Other countries such as Germany, USA or Russia which also have mutual economical interest with Turkey seem to care a lot more with their relations. They try to have balanced, smooth relations with Turkey. But the relations between France and Turkey seem to be more volatile and temperamental. Even if the French entrepreneurs seem to be interested in Turkey as a market, and production base this interest doesn’t seem to be shared by the politicians.
This week between 12th and 15th March, the crown jewel of French Navy, the carrier Chales De Gaulle is visiting Cyprus and an escort of her, the frigate Jean Bart is visiting Turkey. De Gaulle will conduct joint manoeuvres with Cypriot armed forces whereas the sailors of Jean Bart will visit the graves of French soldiers died during the French occupation of the south east Turkey after the First World War. The symbolisms of these visits are clear and obvious. And it also shows that France is totally underestimating the value of Turkey as an ally.
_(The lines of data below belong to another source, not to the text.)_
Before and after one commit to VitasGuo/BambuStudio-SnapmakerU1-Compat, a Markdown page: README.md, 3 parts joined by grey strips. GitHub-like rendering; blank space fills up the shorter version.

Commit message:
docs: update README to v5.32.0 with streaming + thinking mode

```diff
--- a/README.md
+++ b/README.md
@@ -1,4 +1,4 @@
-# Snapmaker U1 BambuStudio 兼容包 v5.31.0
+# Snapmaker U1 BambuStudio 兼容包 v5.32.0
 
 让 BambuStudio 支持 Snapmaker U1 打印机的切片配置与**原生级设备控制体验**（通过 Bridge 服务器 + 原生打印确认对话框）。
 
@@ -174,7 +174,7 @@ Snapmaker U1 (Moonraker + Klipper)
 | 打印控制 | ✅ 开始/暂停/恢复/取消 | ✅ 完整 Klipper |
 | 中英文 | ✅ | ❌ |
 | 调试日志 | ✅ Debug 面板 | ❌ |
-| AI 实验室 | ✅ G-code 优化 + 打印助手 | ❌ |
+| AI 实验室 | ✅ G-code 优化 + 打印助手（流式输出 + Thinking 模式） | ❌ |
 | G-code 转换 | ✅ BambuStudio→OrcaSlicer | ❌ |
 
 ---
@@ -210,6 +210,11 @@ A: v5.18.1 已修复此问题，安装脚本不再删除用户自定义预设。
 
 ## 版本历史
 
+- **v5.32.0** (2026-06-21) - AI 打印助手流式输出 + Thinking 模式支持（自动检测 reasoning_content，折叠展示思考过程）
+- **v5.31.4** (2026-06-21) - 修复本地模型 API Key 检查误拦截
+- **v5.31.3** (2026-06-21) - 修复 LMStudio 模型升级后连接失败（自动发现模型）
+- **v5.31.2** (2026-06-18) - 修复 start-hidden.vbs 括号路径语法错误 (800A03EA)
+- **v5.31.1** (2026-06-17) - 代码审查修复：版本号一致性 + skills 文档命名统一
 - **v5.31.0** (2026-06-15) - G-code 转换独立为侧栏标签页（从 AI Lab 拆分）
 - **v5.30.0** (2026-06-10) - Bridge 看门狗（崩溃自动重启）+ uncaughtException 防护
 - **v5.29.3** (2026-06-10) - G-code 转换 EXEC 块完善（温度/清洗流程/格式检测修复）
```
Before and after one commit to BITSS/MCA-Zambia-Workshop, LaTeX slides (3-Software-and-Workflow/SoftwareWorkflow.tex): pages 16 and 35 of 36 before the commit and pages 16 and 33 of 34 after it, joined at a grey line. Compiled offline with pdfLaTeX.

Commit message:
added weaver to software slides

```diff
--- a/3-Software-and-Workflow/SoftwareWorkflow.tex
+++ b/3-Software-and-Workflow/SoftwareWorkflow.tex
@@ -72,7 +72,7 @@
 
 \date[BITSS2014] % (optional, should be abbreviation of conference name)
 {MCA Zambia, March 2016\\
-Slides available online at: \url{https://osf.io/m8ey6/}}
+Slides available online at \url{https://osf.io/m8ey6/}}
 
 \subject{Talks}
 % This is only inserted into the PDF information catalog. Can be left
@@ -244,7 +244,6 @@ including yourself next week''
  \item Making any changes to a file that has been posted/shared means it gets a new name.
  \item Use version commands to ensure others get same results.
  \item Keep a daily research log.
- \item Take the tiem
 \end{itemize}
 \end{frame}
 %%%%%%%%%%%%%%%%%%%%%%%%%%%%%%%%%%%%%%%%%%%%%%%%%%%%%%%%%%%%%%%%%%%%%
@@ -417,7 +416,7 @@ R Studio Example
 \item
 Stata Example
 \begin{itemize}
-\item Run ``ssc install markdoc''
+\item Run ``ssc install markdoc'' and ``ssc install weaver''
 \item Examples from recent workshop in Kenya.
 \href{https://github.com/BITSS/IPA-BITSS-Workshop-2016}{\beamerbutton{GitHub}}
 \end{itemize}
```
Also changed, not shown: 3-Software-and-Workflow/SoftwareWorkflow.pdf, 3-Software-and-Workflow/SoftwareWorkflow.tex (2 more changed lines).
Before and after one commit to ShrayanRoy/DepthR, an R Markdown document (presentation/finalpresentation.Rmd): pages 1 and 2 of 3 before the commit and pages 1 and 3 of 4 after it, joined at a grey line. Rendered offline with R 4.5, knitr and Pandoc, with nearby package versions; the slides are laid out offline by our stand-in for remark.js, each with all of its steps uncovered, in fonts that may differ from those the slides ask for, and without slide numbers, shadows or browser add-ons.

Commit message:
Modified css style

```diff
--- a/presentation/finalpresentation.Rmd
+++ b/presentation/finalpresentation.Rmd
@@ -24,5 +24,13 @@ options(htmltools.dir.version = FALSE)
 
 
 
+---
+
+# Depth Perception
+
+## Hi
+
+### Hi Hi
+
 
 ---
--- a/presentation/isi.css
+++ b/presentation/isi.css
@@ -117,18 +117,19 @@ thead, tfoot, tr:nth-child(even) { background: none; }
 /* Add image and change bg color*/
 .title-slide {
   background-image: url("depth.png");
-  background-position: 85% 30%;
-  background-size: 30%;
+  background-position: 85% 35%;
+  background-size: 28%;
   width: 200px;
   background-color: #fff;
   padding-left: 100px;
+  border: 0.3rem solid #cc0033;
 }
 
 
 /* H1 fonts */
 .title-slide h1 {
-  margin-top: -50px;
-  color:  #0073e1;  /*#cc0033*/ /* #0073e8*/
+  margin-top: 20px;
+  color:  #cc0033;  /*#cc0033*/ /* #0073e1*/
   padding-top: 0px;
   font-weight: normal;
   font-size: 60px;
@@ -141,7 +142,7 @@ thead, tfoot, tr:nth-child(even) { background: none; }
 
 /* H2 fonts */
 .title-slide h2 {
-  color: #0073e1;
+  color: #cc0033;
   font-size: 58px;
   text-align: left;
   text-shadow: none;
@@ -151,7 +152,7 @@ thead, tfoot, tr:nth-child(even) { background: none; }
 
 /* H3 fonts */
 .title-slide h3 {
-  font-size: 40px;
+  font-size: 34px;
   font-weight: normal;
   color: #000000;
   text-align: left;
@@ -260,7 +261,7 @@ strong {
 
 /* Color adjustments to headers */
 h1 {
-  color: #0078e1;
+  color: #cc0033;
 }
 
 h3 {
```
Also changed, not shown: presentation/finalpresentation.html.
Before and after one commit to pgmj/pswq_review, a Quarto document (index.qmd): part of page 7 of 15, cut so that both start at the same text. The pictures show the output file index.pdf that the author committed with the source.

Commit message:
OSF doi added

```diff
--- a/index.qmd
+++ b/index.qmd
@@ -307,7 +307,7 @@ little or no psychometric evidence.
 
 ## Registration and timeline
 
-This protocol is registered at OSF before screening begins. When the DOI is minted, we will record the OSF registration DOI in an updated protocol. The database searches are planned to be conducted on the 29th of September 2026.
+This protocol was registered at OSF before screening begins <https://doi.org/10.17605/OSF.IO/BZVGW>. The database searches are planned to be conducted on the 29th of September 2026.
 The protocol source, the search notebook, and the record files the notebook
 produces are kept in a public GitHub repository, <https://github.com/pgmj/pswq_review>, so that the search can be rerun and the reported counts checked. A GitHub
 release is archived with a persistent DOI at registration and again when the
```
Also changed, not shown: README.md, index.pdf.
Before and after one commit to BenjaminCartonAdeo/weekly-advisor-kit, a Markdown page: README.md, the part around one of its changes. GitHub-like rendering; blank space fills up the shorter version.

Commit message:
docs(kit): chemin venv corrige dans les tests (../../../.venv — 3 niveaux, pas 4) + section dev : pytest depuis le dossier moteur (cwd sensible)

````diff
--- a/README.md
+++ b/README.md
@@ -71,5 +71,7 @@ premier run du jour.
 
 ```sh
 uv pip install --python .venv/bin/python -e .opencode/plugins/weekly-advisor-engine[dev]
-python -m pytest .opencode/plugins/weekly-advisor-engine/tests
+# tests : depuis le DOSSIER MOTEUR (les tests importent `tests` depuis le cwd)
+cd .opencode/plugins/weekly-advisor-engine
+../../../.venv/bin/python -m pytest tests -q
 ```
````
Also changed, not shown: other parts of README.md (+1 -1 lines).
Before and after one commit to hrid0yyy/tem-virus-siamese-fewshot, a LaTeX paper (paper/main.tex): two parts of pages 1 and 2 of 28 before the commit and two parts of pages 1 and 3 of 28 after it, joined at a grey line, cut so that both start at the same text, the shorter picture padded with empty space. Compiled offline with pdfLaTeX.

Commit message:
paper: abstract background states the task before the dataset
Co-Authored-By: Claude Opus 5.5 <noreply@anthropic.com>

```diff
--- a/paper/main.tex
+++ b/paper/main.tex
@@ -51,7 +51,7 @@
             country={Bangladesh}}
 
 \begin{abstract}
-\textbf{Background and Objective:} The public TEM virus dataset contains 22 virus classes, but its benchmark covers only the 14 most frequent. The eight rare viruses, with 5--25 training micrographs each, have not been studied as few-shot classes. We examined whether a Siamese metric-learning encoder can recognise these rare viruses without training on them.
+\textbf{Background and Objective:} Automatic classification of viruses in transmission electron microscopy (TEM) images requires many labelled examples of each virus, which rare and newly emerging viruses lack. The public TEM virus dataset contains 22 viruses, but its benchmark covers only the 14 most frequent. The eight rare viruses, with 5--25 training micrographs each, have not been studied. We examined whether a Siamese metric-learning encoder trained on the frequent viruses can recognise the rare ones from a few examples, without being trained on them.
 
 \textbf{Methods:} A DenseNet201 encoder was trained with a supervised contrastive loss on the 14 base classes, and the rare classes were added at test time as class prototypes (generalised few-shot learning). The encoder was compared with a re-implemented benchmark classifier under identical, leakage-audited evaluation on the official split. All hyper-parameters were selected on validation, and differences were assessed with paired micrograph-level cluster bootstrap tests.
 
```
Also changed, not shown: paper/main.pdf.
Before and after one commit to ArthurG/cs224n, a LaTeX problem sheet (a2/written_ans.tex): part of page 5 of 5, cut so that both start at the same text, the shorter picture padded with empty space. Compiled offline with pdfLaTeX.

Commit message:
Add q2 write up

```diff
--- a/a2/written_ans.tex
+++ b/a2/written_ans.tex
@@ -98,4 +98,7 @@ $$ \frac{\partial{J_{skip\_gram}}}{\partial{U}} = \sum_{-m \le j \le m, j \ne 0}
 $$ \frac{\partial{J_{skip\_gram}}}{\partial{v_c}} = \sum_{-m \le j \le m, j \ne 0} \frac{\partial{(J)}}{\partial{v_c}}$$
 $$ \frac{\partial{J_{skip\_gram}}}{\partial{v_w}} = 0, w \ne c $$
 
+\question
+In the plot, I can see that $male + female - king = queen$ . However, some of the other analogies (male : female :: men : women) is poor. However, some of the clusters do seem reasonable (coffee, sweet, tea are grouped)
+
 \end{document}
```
The unique location of Turkey gives us the ability to be a part of Caucasian, Balkan, Mediterranean and a Middle Eastern country. The historical past of Turkey in these regions creates an understanding of the problematic in these regions. I am aware that these areas lay also in the influence zone of France. It was France that brokered a cease-fire agreement between Georgia and Russia in August 2008. But the same France is selling 4 potent amphibious ships to Russia this year. So if you were a Georgian, would you continue to trust to France? On the other hand Turkey tries to follows an even handed and balanced relation with these countries as much as it is possible. Thus a closer cooperation with Turkey would benefit France in her relations in these regions and smooth the bilateral relations between Turkey and France.
Inevitable time will come there the public in both countries will have to change their perceptions about each other. The sooner it is done the sooner the relations between the two countries become balanced and better. I do not know how effective the Turkish Season will be. But it is a good move in the right way.
How knows may be the Turkish month of the will help to improve the relations as well.
Cem Devrim Yaylali
Cem Devrim Yaylali was born in Paris and raised in Istanbul. His interest in naval issues and warships began by taking photos of warships visiting Istanbul as a teenage. His photos and articles have been published in various naval publications both Turkey and abroad. He is author of two websites, Unofficial Homepage of Turkish Navy and Bosphorus Naval News.
Three of his favorite turkish blogs: